- [PROBLEM DETAILS] Your answer must be the exact lines from the one holding "MissionCore --> SpaceWeather" through the final line of the records below, both included, and nothing more.

- [DATA LISTING]
__________

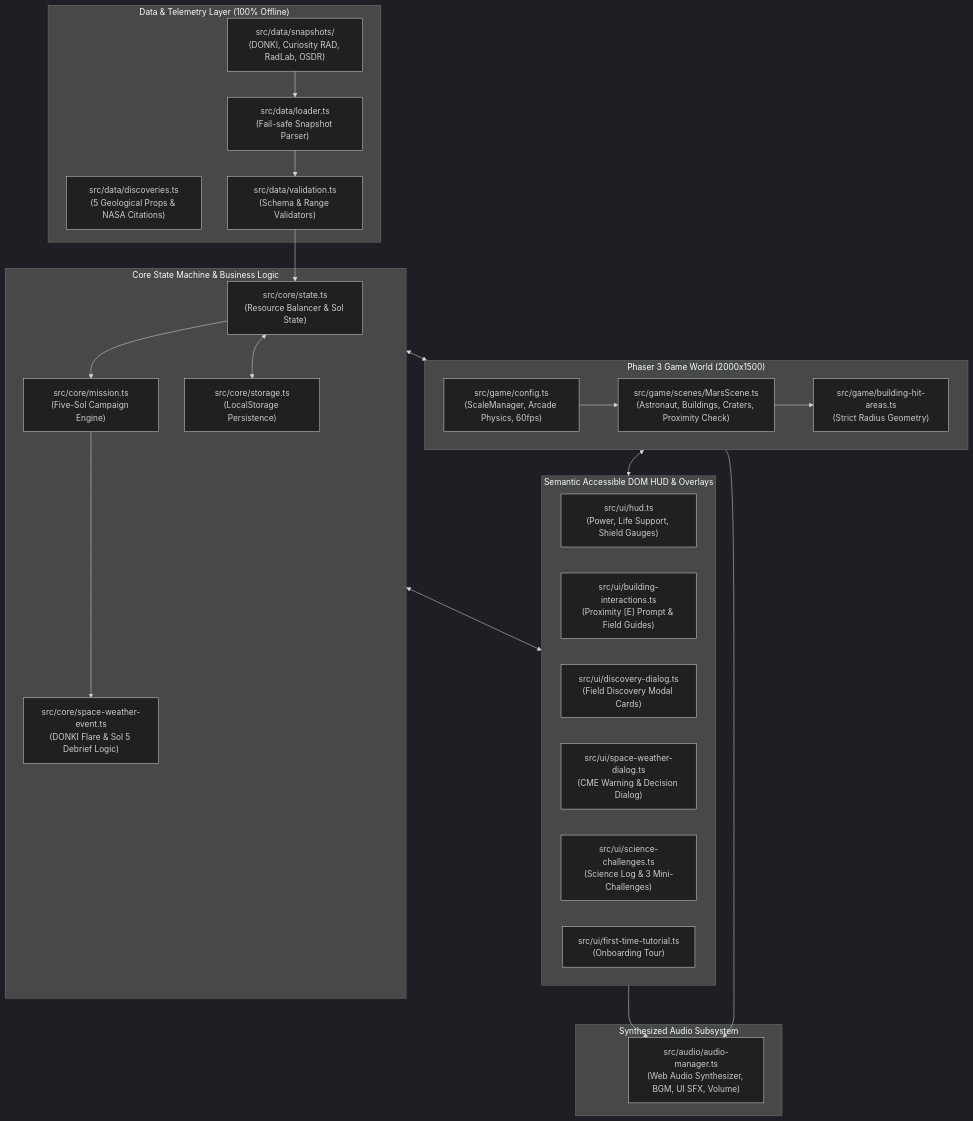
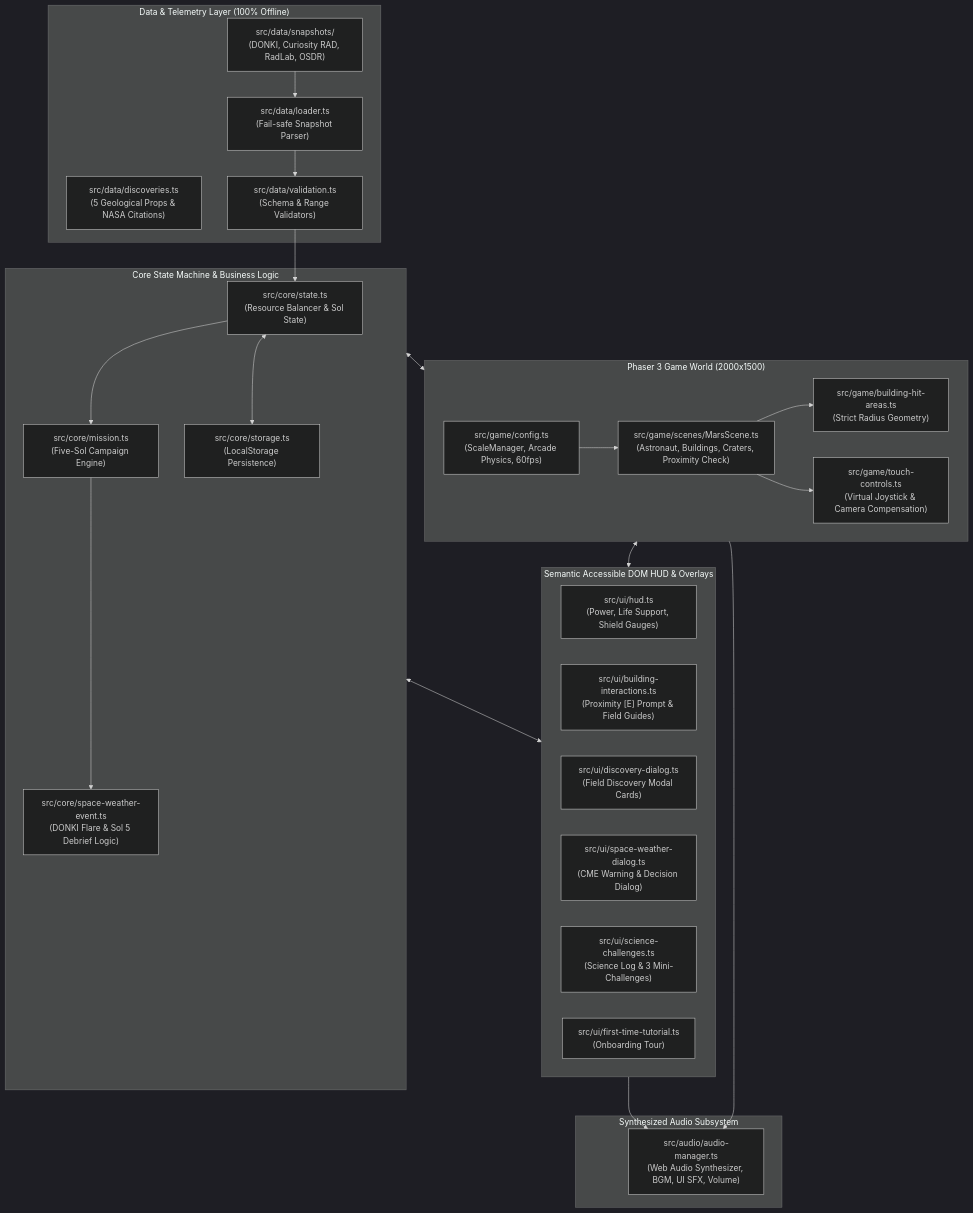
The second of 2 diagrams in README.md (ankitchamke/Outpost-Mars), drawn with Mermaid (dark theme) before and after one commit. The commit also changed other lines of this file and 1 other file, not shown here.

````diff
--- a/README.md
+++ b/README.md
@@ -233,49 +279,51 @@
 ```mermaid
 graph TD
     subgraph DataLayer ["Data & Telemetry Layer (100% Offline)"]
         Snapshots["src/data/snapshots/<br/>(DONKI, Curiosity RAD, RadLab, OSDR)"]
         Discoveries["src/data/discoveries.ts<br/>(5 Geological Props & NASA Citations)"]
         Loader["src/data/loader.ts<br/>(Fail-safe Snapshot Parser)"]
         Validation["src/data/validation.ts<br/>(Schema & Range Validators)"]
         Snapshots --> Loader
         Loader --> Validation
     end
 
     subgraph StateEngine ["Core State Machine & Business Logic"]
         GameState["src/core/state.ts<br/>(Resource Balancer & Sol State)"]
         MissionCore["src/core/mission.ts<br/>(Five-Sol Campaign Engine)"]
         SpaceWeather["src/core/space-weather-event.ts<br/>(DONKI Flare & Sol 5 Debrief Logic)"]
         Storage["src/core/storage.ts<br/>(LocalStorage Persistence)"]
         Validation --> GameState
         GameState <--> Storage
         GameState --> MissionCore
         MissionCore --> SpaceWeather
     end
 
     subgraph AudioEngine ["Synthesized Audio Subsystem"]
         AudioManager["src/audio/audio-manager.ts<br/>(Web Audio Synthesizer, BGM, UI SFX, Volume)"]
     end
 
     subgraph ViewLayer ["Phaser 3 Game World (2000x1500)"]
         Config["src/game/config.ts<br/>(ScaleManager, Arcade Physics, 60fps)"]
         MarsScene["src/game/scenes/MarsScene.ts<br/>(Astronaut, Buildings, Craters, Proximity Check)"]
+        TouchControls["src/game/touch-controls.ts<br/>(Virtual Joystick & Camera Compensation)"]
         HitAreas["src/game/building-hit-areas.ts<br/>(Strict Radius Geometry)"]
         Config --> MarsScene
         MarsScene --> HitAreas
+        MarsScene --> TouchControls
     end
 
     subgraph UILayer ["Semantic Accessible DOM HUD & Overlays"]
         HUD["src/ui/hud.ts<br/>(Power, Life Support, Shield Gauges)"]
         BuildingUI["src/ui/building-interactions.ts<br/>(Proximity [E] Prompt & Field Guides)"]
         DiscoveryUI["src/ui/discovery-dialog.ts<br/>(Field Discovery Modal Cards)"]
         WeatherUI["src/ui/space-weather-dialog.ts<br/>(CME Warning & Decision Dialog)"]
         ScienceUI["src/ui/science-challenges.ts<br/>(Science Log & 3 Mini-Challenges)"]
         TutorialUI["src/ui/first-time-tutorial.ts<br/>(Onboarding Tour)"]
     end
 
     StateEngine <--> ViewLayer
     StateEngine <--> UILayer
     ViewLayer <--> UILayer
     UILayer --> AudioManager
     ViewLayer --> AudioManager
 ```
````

__________

- [OUTPUT FOR THIS TASK]
         MissionCore --> SpaceWeather
     end
 
     subgraph AudioEngine ["Synthesized Audio Subsystem"]
         AudioManager["src/audio/audio-manager.ts<br/>(Web Audio Synthesizer, BGM, UI SFX, Volume)"]
     end
 
     subgraph ViewLayer ["Phaser 3 Game World (2000x1500)"]
         Config["src/game/config.ts<br/>(ScaleManager, Arcade Physics, 60fps)"]
         MarsScene["src/game/scenes/MarsScene.ts<br/>(Astronaut, Buildings, Craters, Proximity Check)"]
+        TouchControls["src/game/touch-controls.ts<br/>(Virtual Joystick & Camera Compensation)"]
         HitAreas["src/game/building-hit-areas.ts<br/>(Strict Radius Geometry)"]
         Config --> MarsScene
         MarsScene --> HitAreas
+        MarsScene --> TouchControls
     end
 
     subgraph UILayer ["Semantic Accessible DOM HUD & Overlays"]
         HUD["src/ui/hud.ts<br/>(Power, Life Support, Shield Gauges)"]
         BuildingUI["src/ui/building-interactions.ts<br/>(Proximity [E] Prompt & Field Guides)"]
         DiscoveryUI["src/ui/discovery-dialog.ts<br/>(Field Discovery Modal Cards)"]
         WeatherUI["src/ui/space-weather-dialog.ts<br/>(CME Warning & Decision Dialog)"]
         ScienceUI["src/ui/science-challenges.ts<br/>(Science Log & 3 Mini-Challenges)"]
         TutorialUI["src/ui/first-time-tutorial.ts<br/>(Onboarding Tour)"]
     end
 
     StateEngine <--> ViewLayer
     StateEngine <--> UILayer
     ViewLayer <--> UILayer
     UILayer --> AudioManager
     ViewLayer --> AudioManager
 ```
````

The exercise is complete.